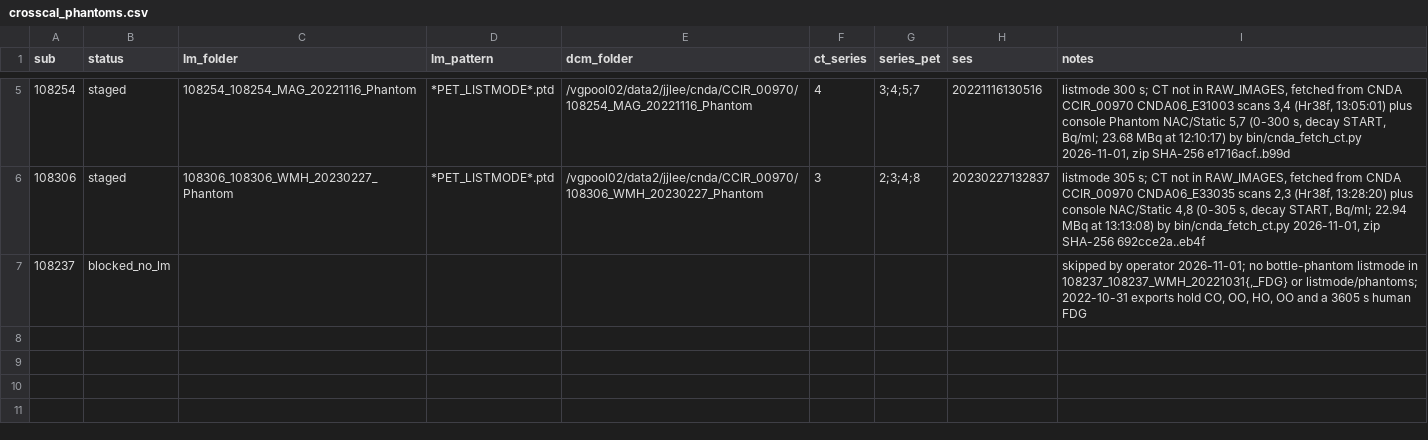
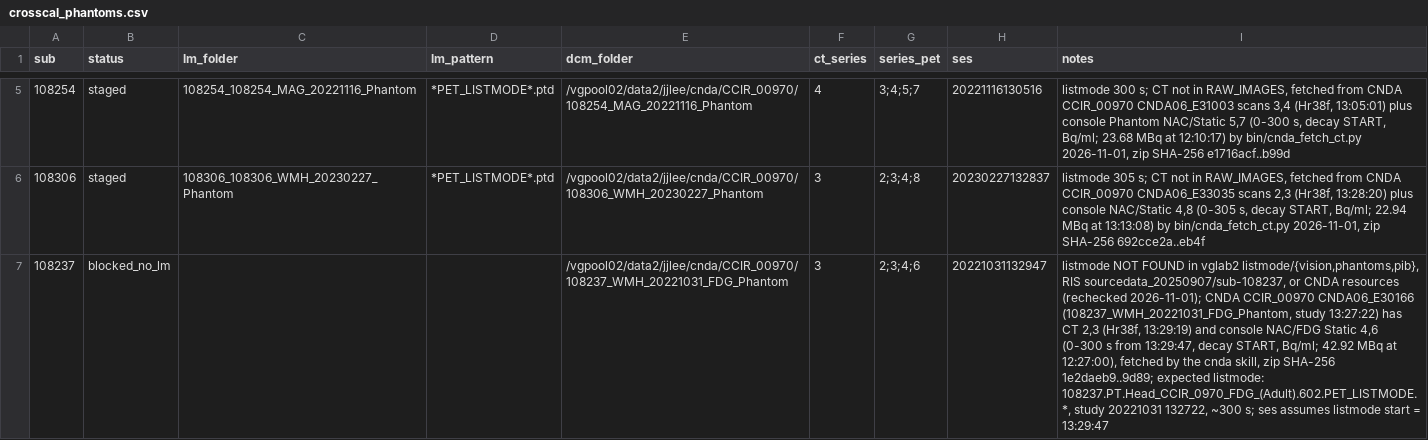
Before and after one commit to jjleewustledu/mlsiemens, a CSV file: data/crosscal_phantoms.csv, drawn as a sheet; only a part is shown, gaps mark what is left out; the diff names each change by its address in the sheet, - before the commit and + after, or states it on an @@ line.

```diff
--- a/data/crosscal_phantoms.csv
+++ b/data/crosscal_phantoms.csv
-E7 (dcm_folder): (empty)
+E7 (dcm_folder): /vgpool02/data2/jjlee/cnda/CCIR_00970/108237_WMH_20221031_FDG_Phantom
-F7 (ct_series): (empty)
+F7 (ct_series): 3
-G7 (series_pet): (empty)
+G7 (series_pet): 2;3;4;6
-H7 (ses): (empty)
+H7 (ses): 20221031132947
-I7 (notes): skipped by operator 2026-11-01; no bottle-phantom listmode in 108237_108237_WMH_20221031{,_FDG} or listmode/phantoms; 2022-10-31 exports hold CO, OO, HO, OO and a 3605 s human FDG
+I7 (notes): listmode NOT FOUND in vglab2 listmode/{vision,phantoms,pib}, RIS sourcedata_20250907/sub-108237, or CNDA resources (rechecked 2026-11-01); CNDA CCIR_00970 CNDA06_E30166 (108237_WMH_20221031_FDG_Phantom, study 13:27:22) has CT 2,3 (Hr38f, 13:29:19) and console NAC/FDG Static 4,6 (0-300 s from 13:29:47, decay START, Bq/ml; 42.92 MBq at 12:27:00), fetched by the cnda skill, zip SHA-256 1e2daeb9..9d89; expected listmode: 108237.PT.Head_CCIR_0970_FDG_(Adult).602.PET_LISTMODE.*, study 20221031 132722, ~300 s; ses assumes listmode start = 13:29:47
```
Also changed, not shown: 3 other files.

## Exercise objective
Copy the data verbatim, skipping any image it holds.

## Answer box
Before and after one commit to jjleewustledu/mlsiemens, a CSV file: data/crosscal_phantoms.csv, drawn as a sheet; only a part is shown, gaps mark what is left out; the diff names each change by its address in the sheet, - before the commit and + after, or states it on an @@ line.

```diff
--- a/data/crosscal_phantoms.csv
+++ b/data/crosscal_phantoms.csv
-E7 (dcm_folder): (empty)
+E7 (dcm_folder): /vgpool02/data2/jjlee/cnda/CCIR_00970/108237_WMH_20221031_FDG_Phantom
-F7 (ct_series): (empty)
+F7 (ct_series): 3
-G7 (series_pet): (empty)
+G7 (series_pet): 2;3;4;6
-H7 (ses): (empty)
+H7 (ses): 20221031132947
-I7 (notes): skipped by operator 2026-11-01; no bottle-phantom listmode in 108237_108237_WMH_20221031{,_FDG} or listmode/phantoms; 2022-10-31 exports hold CO, OO, HO, OO and a 3605 s human FDG
+I7 (notes): listmode NOT FOUND in vglab2 listmode/{vision,phantoms,pib}, RIS sourcedata_20250907/sub-108237, or CNDA resources (rechecked 2026-11-01); CNDA CCIR_00970 CNDA06_E30166 (108237_WMH_20221031_FDG_Phantom, study 13:27:22) has CT 2,3 (Hr38f, 13:29:19) and console NAC/FDG Static 4,6 (0-300 s from 13:29:47, decay START, Bq/ml; 42.92 MBq at 12:27:00), fetched by the cnda skill, zip SHA-256 1e2daeb9..9d89; expected listmode: 108237.PT.Head_CCIR_0970_FDG_(Adult).602.PET_LISTMODE.*, study 20221031 132722, ~300 s; ses assumes listmode start = 13:29:47
```
Also changed, not shown: 3 other files.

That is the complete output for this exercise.